Segment Open

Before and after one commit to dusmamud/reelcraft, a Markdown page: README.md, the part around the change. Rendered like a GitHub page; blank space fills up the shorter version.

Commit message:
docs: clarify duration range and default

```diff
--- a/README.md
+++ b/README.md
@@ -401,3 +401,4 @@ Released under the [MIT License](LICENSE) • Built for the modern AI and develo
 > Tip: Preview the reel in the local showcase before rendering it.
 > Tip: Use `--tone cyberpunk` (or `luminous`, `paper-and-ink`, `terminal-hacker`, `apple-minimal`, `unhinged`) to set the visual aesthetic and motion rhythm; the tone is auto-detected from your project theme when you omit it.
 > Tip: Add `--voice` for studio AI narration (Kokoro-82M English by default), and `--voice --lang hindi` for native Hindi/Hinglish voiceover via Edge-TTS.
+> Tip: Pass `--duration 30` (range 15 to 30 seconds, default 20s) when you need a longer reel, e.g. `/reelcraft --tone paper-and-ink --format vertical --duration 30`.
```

Segment Closed

Give only the number of lines in the data that hold the word "default".

3